What follows is a set of records; repeat them exactly, without the pictures.

▶ PROVIDED RECORDS
===

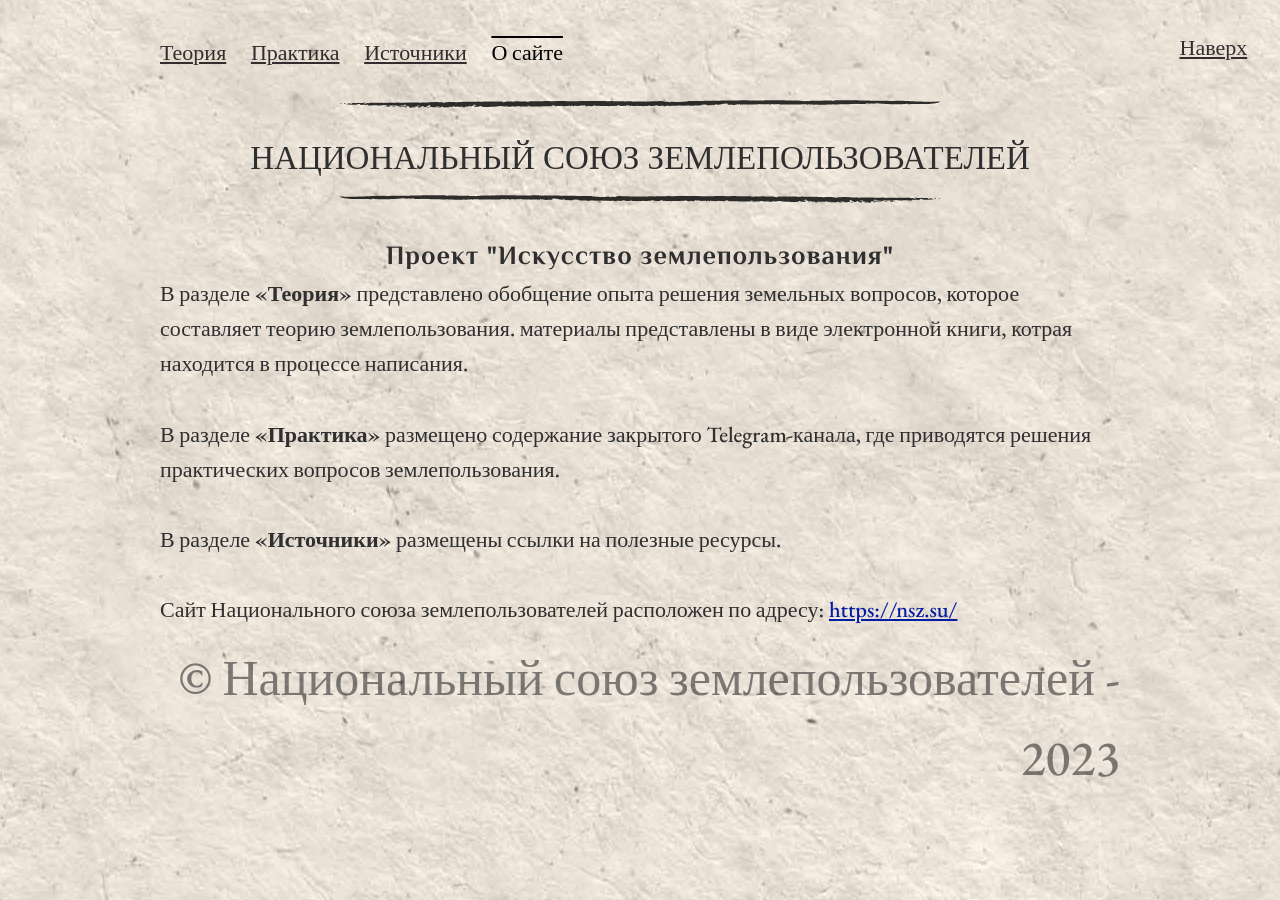
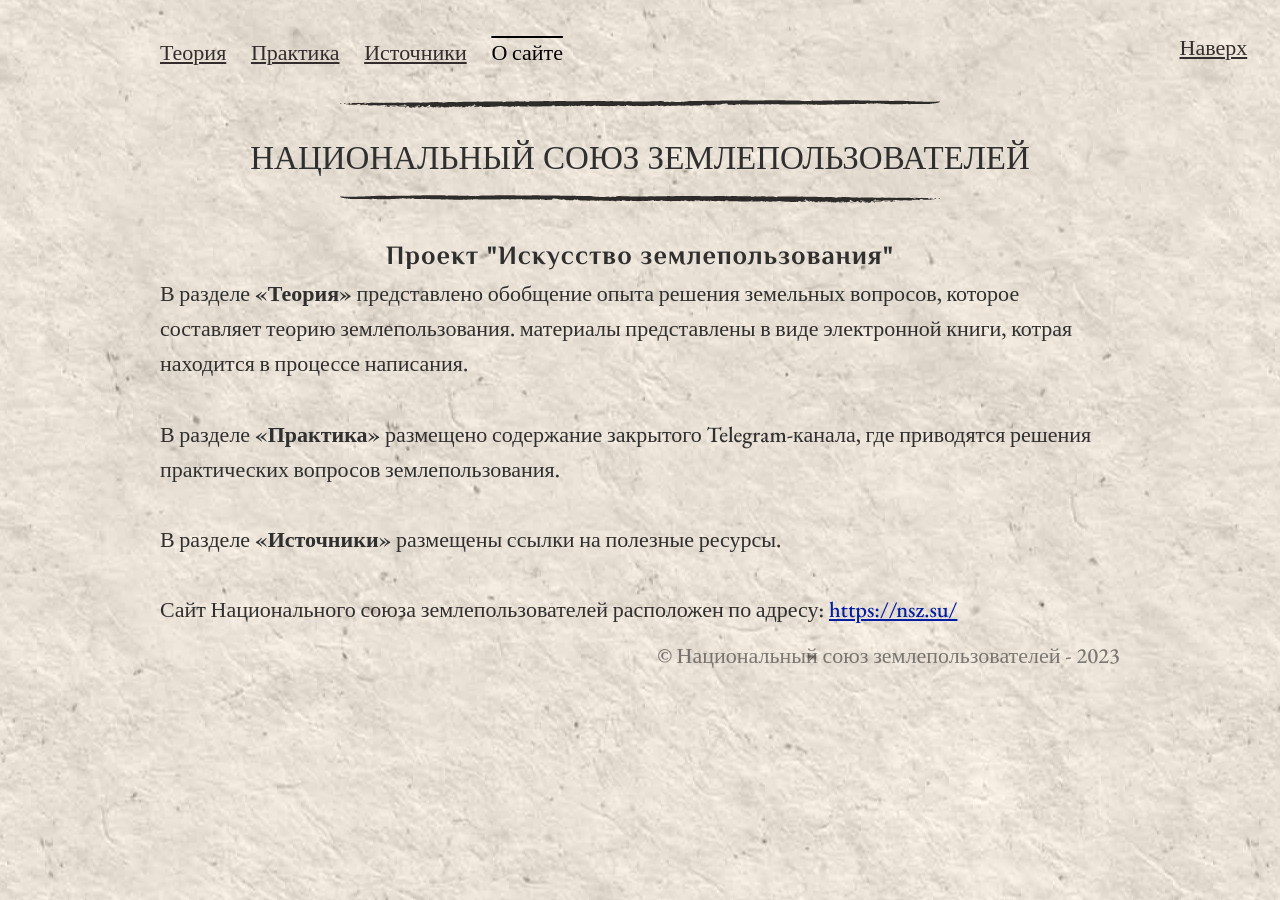
Before and after one commit to SergSi/land-use-art, a Jekyll site: the page built from index.md, in a window 1280 px wide. Built offline with Jekyll 4.4.1, drawn with Linux system fonts in a browser that asks for light colours; some web fonts are replaced.

Commit message:
Update skeleton.css

```diff
--- a/assets/css/skeleton.css
+++ b/assets/css/skeleton.css
@@ -53,7 +53,6 @@
 
 /* For devices larger than 550px */
 @media (min-width: 800px) {
-    p { font-size: 50px; }
   .book {
     padding: 5% 10% 3% 10%;
     margin-bottom: 1em;
```
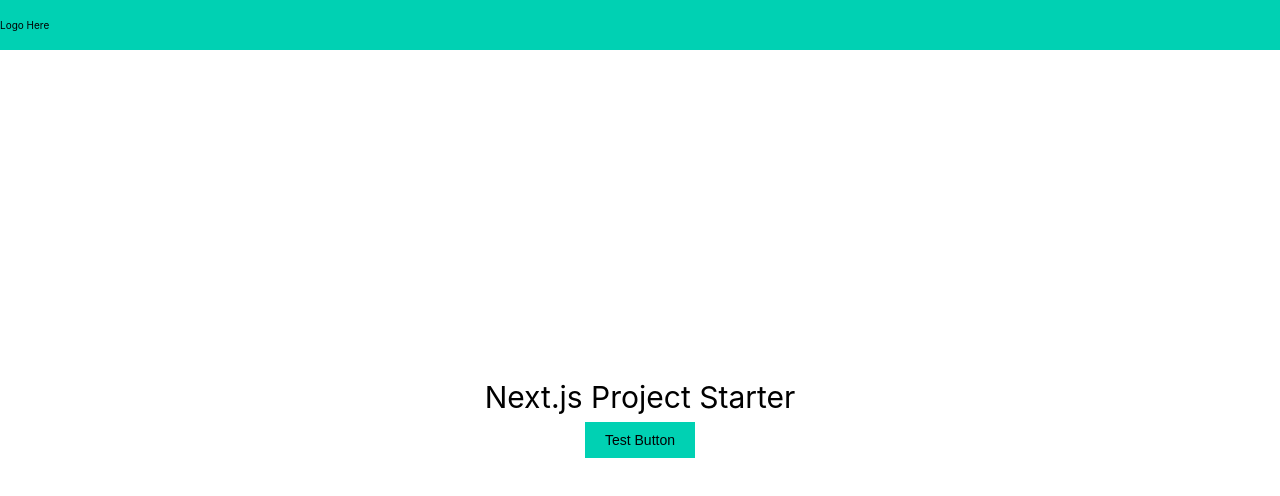
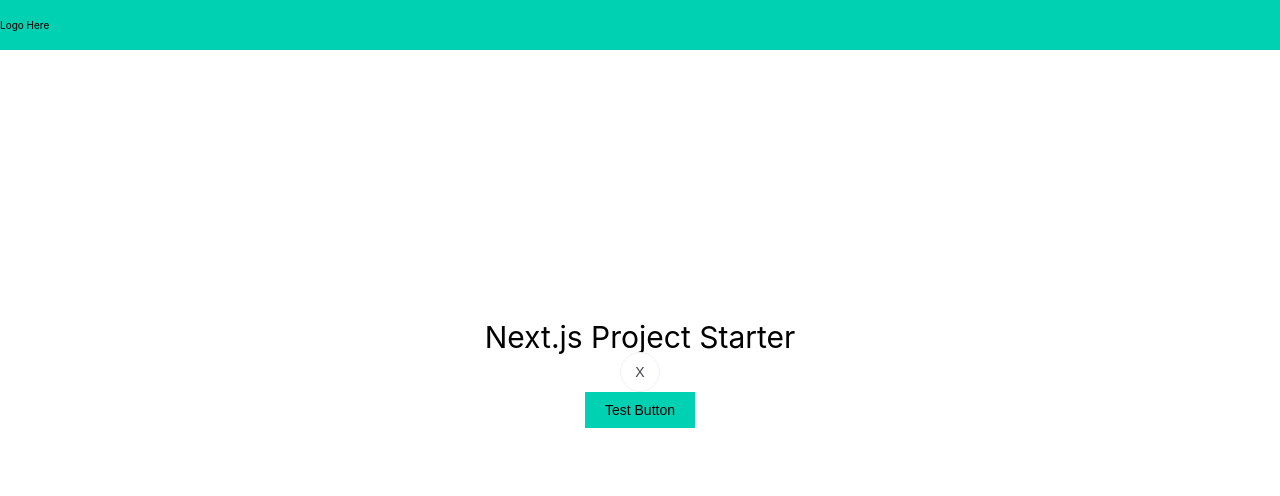
Before and after one commit to GazzaMacD/next-shopify-test-1, a Next.js app: page / in a window 1280 px wide. Shown: the top 496 px of the page. Built offline with nearby package versions, Linux system fonts and the light colour scheme.

Commit message:
Add emotion and setup. Tested and working

```diff
--- /dev/null
+++ b/common/js_styles/colors.ts
@@ -0,0 +1,13 @@
+export const base = `white`;
+export const text = `#434449`;
+export const gray = `#f1f2f7`;
+export const gray10 = `#f1f1f4`;
+export const gray20 = `#e4e5e9`;
+export const gray80 = `#6f7077`;
+export const indigo = `#3f51b5`;
+export const indigoDarken10 = `#364495`;
+export const indigoLighten80 = `#b7c1f8`;
+export const yellow = `#ffc107`;
+export const green = `#4caf50`;
+export const danger = `#ef5350`;
+export const orange = `orange`;
--- /dev/null
+++ b/common/js_styles/media-queries.ts
@@ -0,0 +1,3 @@
+export const large = `@media (min-width: 1200px)`;
+export const medium = `@media (min-width: 992px) and (max-width: 1199px)`;
+export const small = `@media (max-width: 991px)`;
--- /dev/null
+++ b/components/lib.tsx
@@ -0,0 +1,22 @@
+import { jsx } from "@emotion/react";
+import styled from "@emotion/styled";
+//import { keyframes } from "@emotion/core";
+import * as colors from "@/common/js_styles/colors";
+import * as mq from "@/common/js_styles/media-queries";
+
+const CircleButton = styled.button({
+  borderRadius: `30px`,
+  padding: `0`,
+  width: `40px`,
+  height: `40px`,
+  lineHeight: `1`,
+  display: `flex`,
+  alignItems: `center`,
+  justifyContent: `center`,
+  background: colors.base,
+  color: colors.text,
+  border: `1px solid ${colors.gray10}`,
+  cursor: `pointer`,
+});
+
+export { CircleButton };
--- a/package.json
+++ b/package.json
@@ -12,11 +12,14 @@
     "dev-e2e": "start-server-and-test dev 3000 cy:open"
   },
   "dependencies": {
+    "@emotion/react": "^11.10.4",
+    "@emotion/styled": "^11.10.4",
     "@types/lodash": "^4.14.182",
     "lodash": "^4.17.21",
     "next": "12.1.6",
     "react": "18.1.0",
     "react-dom": "18.1.0",
+    "react-icons": "^4.4.0",
     "sass": "^1.51.0",
     "sharp": "^0.30.4"
   },
--- a/pages/index.tsx
+++ b/pages/index.tsx
@@ -6,14 +6,16 @@
 import { FrontLayout } from "@/components/layouts/FrontLayout";
 import { Button } from "@/components/elements/Button";
 import styles from "@/styles/page-styles/Home.module.scss";
+import { CircleButton } from "@/components/lib";
+import * as colors from "@/common/js_styles/colors";
+
 // types
 import { TNextPageWithLayout } from "@/common/types";
 
 const Home: TNextPageWithLayout = (): JSX.Element => {
   const [showTestText, setShowTestText] = React.useState(false);
-  const complexObj = { nest: { complex: null } };
-  const cpyComplexObj = _.cloneDeep(complexObj);
-  console.log(cpyComplexObj);
+  //const cpyComplexObj = _.cloneDeep(complexObj);
+
   return (
     <>
       <Head>
@@ -24,12 +26,17 @@
 
       <div className={styles.Home}>
         <h1 className={styles.Home__title}>Next.js Project Starter</h1>
-        <br></br>
+        <CircleButton onClick={() => alert(`hi`)}>X</CircleButton>
         <Button clickHandler={() => setShowTestText(!showTestText)}>
           Test Button
         </Button>
-        <br></br>
         {showTestText && <p>Test text</p>}
+        <div
+          css={{
+            backgroundColor: `${colors.green}`,
+            height: `100px`,
+          }}
+        ></div>
       </div>
     </>
   );
```
Also changed, not shown: tsconfig.json (+28 -7 lines), .babelrc, 1 other file (tests, documents, lock files or other folders).
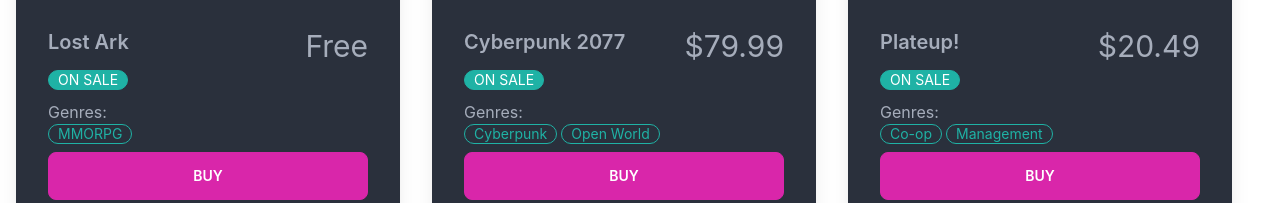
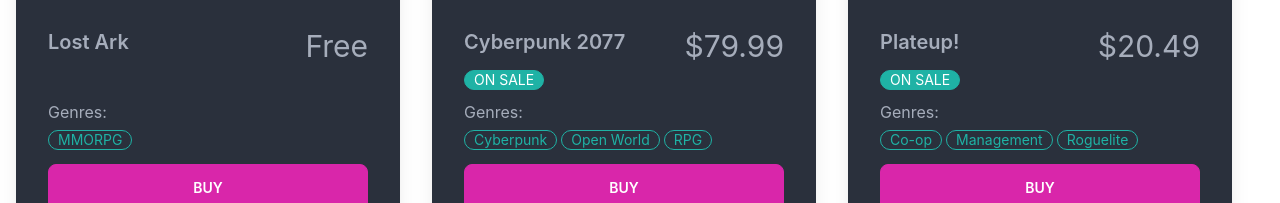
Before and after one commit to josemourinho333/gamestore, a Next.js app in the folder client/: page / in a window 1280 px wide. Shown: the part 436-639 px from the top of the page. Built offline with nearby package versions, Linux system fonts and the light colour scheme.

Commit message:
Style the gamecard.

```diff
--- a/client/components/GameCard.jsx
+++ b/client/components/GameCard.jsx
@@ -21,8 +21,8 @@
             <h2 className="card-title text-xl flex w-fit">
               {gameName}
             </h2>
-            {/* If the game is on sale somewhere, show this badge */}
-            {isSale && <div className="badge badge-accent ">ON SALE</div>}
+            {/* If the game is on sale somewhere, show sale badge, otherwise place invisible badge */}
+            {isSale ? <div className="badge badge-accent ">ON SALE</div> : <div className="badge badge-accent opacity-0">NOT ON SALE</div>}
 
           </div>
           {/* Lowest price of game */}
@@ -33,9 +33,9 @@
           <p className="genre-title text-base">Genres: </p>
           <div className="genre-section flex flex-wrap">
             {/*Slice genre array to display first two*/}
-            {gameGenres.slice(0,2).map((element, index) => {
+            {gameGenres.slice(0,3).map((element, index) => {
               return (
-                <div key={index} className="badge badge-outline badge-accent w-fit mr-1">{element}</div>
+                <div key={index} className="badge badge-outline badge-accent w-fit mr-1 my-1.5">{element}</div>
               );
             })}
             {/* A clickable badge to indicate there are more genres. Takes you to game page.  */}
--- a/client/pages/index.js
+++ b/client/pages/index.js
@@ -17,7 +17,7 @@
     image:'https://cdn.akamai.steamstatic.com/steam/apps/1599340/header.jpg?t=1666630324',
     price:'Free',
     genres: ['MMORPG'],
-    isSale: true,
+    isSale: false,
   },
   {
     name: 'Cyberpunk 2077',
@@ -84,9 +84,10 @@
         Edit main element in layout.jsx to configure width/padding of the section (minus navbar and footer) or just switch fragment in layout to a div then add if you want to configure whole page including those two.
       </div>
       <div className="text-3xl flex flex-col flex-wrap lg:flex-row ">
-        {games.map( game => {
+        {games.map( (game, index) => {
           return (
           <GameCard
+          key={index}
           name={game.name}
           image={game.image}
           genres={game.genres}
```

===

▶ OUTPUT
Before and after one commit to SergSi/land-use-art, a Jekyll site: the page built from index.md, in a window 1280 px wide. Built offline with Jekyll 4.4.1, drawn with Linux system fonts in a browser that asks for light colours; some web fonts are replaced.

Commit message:
Update skeleton.css

```diff
--- a/assets/css/skeleton.css
+++ b/assets/css/skeleton.css
@@ -53,7 +53,6 @@
 
 /* For devices larger than 550px */
 @media (min-width: 800px) {
-    p { font-size: 50px; }
   .book {
     padding: 5% 10% 3% 10%;
     margin-bottom: 1em;
```
Before and after one commit to GazzaMacD/next-shopify-test-1, a Next.js app: page / in a window 1280 px wide. Shown: the top 496 px of the page. Built offline with nearby package versions, Linux system fonts and the light colour scheme.

Commit message:
Add emotion and setup. Tested and working

```diff
--- /dev/null
+++ b/common/js_styles/colors.ts
@@ -0,0 +1,13 @@
+export const base = `white`;
+export const text = `#434449`;
+export const gray = `#f1f2f7`;
+export const gray10 = `#f1f1f4`;
+export const gray20 = `#e4e5e9`;
+export const gray80 = `#6f7077`;
+export const indigo = `#3f51b5`;
+export const indigoDarken10 = `#364495`;
+export const indigoLighten80 = `#b7c1f8`;
+export const yellow = `#ffc107`;
+export const green = `#4caf50`;
+export const danger = `#ef5350`;
+export const orange = `orange`;
--- /dev/null
+++ b/common/js_styles/media-queries.ts
@@ -0,0 +1,3 @@
+export const large = `@media (min-width: 1200px)`;
+export const medium = `@media (min-width: 992px) and (max-width: 1199px)`;
+export const small = `@media (max-width: 991px)`;
--- /dev/null
+++ b/components/lib.tsx
@@ -0,0 +1,22 @@
+import { jsx } from "@emotion/react";
+import styled from "@emotion/styled";
+//import { keyframes } from "@emotion/core";
+import * as colors from "@/common/js_styles/colors";
+import * as mq from "@/common/js_styles/media-queries";
+
+const CircleButton = styled.button({
+  borderRadius: `30px`,
+  padding: `0`,
+  width: `40px`,
+  height: `40px`,
+  lineHeight: `1`,
+  display: `flex`,
+  alignItems: `center`,
+  justifyContent: `center`,
+  background: colors.base,
+  color: colors.text,
+  border: `1px solid ${colors.gray10}`,
+  cursor: `pointer`,
+});
+
+export { CircleButton };
--- a/package.json
+++ b/package.json
@@ -12,11 +12,14 @@
     "dev-e2e": "start-server-and-test dev 3000 cy:open"
   },
   "dependencies": {
+    "@emotion/react": "^11.10.4",
+    "@emotion/styled": "^11.10.4",
     "@types/lodash": "^4.14.182",
     "lodash": "^4.17.21",
     "next": "12.1.6",
     "react": "18.1.0",
     "react-dom": "18.1.0",
+    "react-icons": "^4.4.0",
     "sass": "^1.51.0",
     "sharp": "^0.30.4"
   },
--- a/pages/index.tsx
+++ b/pages/index.tsx
@@ -6,14 +6,16 @@
 import { FrontLayout } from "@/components/layouts/FrontLayout";
 import { Button } from "@/components/elements/Button";
 import styles from "@/styles/page-styles/Home.module.scss";
+import { CircleButton } from "@/components/lib";
+import * as colors from "@/common/js_styles/colors";
+
 // types
 import { TNextPageWithLayout } from "@/common/types";
 
 const Home: TNextPageWithLayout = (): JSX.Element => {
   const [showTestText, setShowTestText] = React.useState(false);
-  const complexObj = { nest: { complex: null } };
-  const cpyComplexObj = _.cloneDeep(complexObj);
-  console.log(cpyComplexObj);
+  //const cpyComplexObj = _.cloneDeep(complexObj);
+
   return (
     <>
       <Head>
@@ -24,12 +26,17 @@
 
       <div className={styles.Home}>
         <h1 className={styles.Home__title}>Next.js Project Starter</h1>
-        <br></br>
+        <CircleButton onClick={() => alert(`hi`)}>X</CircleButton>
         <Button clickHandler={() => setShowTestText(!showTestText)}>
           Test Button
         </Button>
-        <br></br>
         {showTestText && <p>Test text</p>}
+        <div
+          css={{
+            backgroundColor: `${colors.green}`,
+            height: `100px`,
+          }}
+        ></div>
       </div>
     </>
   );
```
Also changed, not shown: tsconfig.json (+28 -7 lines), .babelrc, 1 other file (tests, documents, lock files or other folders).
Before and after one commit to josemourinho333/gamestore, a Next.js app in the folder client/: page / in a window 1280 px wide. Shown: the part 436-639 px from the top of the page. Built offline with nearby package versions, Linux system fonts and the light colour scheme.

Commit message:
Style the gamecard.

```diff
--- a/client/components/GameCard.jsx
+++ b/client/components/GameCard.jsx
@@ -21,8 +21,8 @@
             <h2 className="card-title text-xl flex w-fit">
               {gameName}
             </h2>
-            {/* If the game is on sale somewhere, show this badge */}
-            {isSale && <div className="badge badge-accent ">ON SALE</div>}
+            {/* If the game is on sale somewhere, show sale badge, otherwise place invisible badge */}
+            {isSale ? <div className="badge badge-accent ">ON SALE</div> : <div className="badge badge-accent opacity-0">NOT ON SALE</div>}
 
           </div>
           {/* Lowest price of game */}
@@ -33,9 +33,9 @@
           <p className="genre-title text-base">Genres: </p>
           <div className="genre-section flex flex-wrap">
             {/*Slice genre array to display first two*/}
-            {gameGenres.slice(0,2).map((element, index) => {
+            {gameGenres.slice(0,3).map((element, index) => {
               return (
-                <div key={index} className="badge badge-outline badge-accent w-fit mr-1">{element}</div>
+                <div key={index} className="badge badge-outline badge-accent w-fit mr-1 my-1.5">{element}</div>
               );
             })}
             {/* A clickable badge to indicate there are more genres. Takes you to game page.  */}
--- a/client/pages/index.js
+++ b/client/pages/index.js
@@ -17,7 +17,7 @@
     image:'https://cdn.akamai.steamstatic.com/steam/apps/1599340/header.jpg?t=1666630324',
     price:'Free',
     genres: ['MMORPG'],
-    isSale: true,
+    isSale: false,
   },
   {
     name: 'Cyberpunk 2077',
@@ -84,9 +84,10 @@
         Edit main element in layout.jsx to configure width/padding of the section (minus navbar and footer) or just switch fragment in layout to a div then add if you want to configure whole page including those two.
       </div>
       <div className="text-3xl flex flex-col flex-wrap lg:flex-row ">
-        {games.map( game => {
+        {games.map( (game, index) => {
           return (
           <GameCard
+          key={index}
           name={game.name}
           image={game.image}
           genres={game.genres}
```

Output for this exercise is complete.